At the workshop of Massimiliano Schiavon, a local glass-maker whose works are exhibited in galleries around the world, we gratefully huddled near the furnaces to observe him and his skilled team at work. It was a pleasure witnessing the glass masters handle the heavy tools with precision as they slowly fashioned the glass from a molten mass into a piece of art that may eventually join the crowded shelves of completed vases, chandeliers and lamps, and home decorative items. Some of us even had a go at glassblowing!

Colourful homes

Colourful homes line the river in Burano

We were soon whizzed off to our next destination, Burano, which is easily my favourite island in the lagoon because of its serenity and picturesque landscape. As the boat approached the island, I was intrigued by the sight of the leaning bell tower of the 16th-century San Martino Church, reminiscent of the leaning tower of Pisa. A leisurely stroll through the idyllic town took me past multi-coloured shop houses — one with a quirky statue of an oversized gelato and one selling miniature figurines of Burano’s colourful houses — lined along rivers filled with gondolas, which were all in all a lovely sight befitting of a postcard.

Adding on to Venice’s long list of traditions is lace-making, which was a thriving industry of Burano in the 16th century. In one of the shops, the walls were framed with numerous fine lace handiworks, and a 75-year-old white-haired but sprightly lady sat in her rocking chair finishing up a piece featuring dolphins. We could not help but be drawn to a piece of lace depicting the iconic The Last Supper featured in a glass showcase; the elderly lace maker we just met had spent an entire year of her 63-year career on this masterpiece!

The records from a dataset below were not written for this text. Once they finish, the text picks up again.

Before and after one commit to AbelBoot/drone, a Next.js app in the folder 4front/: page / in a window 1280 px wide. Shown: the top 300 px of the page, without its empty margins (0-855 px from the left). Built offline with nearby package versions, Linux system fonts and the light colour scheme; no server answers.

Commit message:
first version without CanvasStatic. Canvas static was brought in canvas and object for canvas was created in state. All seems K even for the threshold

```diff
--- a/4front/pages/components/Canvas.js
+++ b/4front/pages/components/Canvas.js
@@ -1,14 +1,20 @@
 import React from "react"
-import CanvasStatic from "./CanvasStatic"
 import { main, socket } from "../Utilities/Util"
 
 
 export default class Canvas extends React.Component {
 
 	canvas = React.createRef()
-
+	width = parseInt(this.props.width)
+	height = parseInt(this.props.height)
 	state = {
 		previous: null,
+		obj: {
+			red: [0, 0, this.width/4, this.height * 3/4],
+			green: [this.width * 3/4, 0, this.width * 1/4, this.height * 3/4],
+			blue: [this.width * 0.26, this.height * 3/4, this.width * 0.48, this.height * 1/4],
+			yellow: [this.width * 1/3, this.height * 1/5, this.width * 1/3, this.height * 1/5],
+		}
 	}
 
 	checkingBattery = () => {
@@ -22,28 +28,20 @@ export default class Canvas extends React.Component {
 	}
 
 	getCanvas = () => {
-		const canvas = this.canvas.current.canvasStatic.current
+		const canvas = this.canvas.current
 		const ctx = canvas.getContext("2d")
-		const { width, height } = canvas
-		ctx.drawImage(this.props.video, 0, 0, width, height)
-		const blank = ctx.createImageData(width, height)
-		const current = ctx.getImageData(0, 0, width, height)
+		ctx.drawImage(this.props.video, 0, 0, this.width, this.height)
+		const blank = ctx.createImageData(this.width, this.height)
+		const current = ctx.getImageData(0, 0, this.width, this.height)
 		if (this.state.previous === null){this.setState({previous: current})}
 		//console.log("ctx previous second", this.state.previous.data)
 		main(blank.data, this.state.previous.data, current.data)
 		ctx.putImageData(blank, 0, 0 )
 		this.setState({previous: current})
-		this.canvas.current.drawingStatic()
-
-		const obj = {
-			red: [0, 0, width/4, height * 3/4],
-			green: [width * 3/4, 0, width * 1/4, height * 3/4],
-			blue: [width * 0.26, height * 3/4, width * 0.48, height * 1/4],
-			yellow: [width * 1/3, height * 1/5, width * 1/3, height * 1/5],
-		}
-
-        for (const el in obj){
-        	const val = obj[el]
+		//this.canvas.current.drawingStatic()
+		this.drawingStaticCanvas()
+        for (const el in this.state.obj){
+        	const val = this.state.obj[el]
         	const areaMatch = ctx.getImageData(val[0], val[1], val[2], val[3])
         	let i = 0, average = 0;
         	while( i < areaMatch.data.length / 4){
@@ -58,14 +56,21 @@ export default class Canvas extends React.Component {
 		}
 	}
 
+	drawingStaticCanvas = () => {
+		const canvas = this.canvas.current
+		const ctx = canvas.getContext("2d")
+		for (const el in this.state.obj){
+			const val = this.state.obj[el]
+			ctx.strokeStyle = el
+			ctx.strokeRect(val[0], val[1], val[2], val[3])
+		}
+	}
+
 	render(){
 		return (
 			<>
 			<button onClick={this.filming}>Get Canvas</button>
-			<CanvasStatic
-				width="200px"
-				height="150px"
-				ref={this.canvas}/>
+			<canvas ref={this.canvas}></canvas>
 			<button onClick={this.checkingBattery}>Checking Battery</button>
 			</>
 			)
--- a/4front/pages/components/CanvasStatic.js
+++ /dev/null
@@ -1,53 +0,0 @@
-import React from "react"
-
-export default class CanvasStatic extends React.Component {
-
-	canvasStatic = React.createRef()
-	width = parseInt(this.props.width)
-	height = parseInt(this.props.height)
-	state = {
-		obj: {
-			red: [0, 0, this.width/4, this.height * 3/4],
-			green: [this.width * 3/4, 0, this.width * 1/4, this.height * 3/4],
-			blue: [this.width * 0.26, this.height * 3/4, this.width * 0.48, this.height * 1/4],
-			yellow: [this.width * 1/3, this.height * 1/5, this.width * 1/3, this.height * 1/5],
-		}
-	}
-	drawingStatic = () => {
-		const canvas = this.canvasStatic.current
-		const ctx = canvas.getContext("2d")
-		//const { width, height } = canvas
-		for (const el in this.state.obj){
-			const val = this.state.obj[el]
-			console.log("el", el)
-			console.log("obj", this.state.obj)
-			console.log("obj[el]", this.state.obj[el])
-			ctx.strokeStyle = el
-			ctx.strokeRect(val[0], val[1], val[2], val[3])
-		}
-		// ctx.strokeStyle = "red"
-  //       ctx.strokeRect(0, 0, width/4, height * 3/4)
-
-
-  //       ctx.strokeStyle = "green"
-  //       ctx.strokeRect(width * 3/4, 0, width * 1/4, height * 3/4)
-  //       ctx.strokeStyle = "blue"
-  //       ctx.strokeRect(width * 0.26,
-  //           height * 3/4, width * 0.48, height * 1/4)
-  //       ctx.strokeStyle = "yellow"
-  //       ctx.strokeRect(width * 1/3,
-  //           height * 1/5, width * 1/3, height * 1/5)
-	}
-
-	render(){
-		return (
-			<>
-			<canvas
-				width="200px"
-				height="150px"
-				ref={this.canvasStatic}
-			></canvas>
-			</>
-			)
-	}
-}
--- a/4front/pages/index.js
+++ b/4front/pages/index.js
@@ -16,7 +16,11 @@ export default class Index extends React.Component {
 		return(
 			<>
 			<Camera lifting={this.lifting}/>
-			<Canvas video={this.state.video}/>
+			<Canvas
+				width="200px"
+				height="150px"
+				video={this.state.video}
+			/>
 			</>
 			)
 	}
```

A fairy-tale ending?
By the time we got to the last stop of our island tour, Torcello, it was already dusk. The setting sun cast a sad glow upon Torcello, formerly an important administrative and trading hub in its heyday in the 10th century but now reduced to an isolated island with fewer than 10 residents along with a few ageing churches in its sunset years. As the darkness crept in and enveloped the almost-deserted island, the silence became deafening, and I couldn’t help but wonder how a once-thriving city could be reduced to such insignificance.

Venice during high tide

Raised platforms are erected when water floods the squares of Venice during high tide.

Even back at the bustling main island, the threats faced by Venice are hard to go unnoticed. Each morning, a loud siren reminiscent of those used in the Second World War, echoes throughout the island, signalling the arrival of “acqua alta” or “high water”. Like clockwork, temporary raised walking platforms are erected on flood-prone areas, locals don their boots, and tourists happily splash their way into the newly-formed ‘pools’ as the water rises to submerge low-lying paths and squares. When the flood recedes, the platforms are packed away where they can be easily retrieved again for the next occurrence. While it is a known fact that Venice is sinking, the extent of this threat only hits home by experiencing the flooding first-hand, outside of the ‘normal’ periods.

While roaming around the streets of Venice, I couldn’t help but notice the sheer number of tourists (of which most seemed to be young South Koreans armed with DSLRs) in contrast to the locals, who were mostly adults or elderly. Venice may be blessed with stunning ancient architecture and a rich local culture, including well-preserved traditions, but with tourists outnumbering locals and souvenir shops selling Venetian masks at every corner, the place can come across as overly-touristy at times.

Like a fairy tale, Venice has been a dreamy and magical place that doubled as an escape from real life. Yet the sunset at Torcello, though beautiful in some way, seemed like an ominous foreshadowing of the future of Venice. Will Venice get its happily-ever-after? I hope it does, because I for one would like to relive this fairy tale all over again.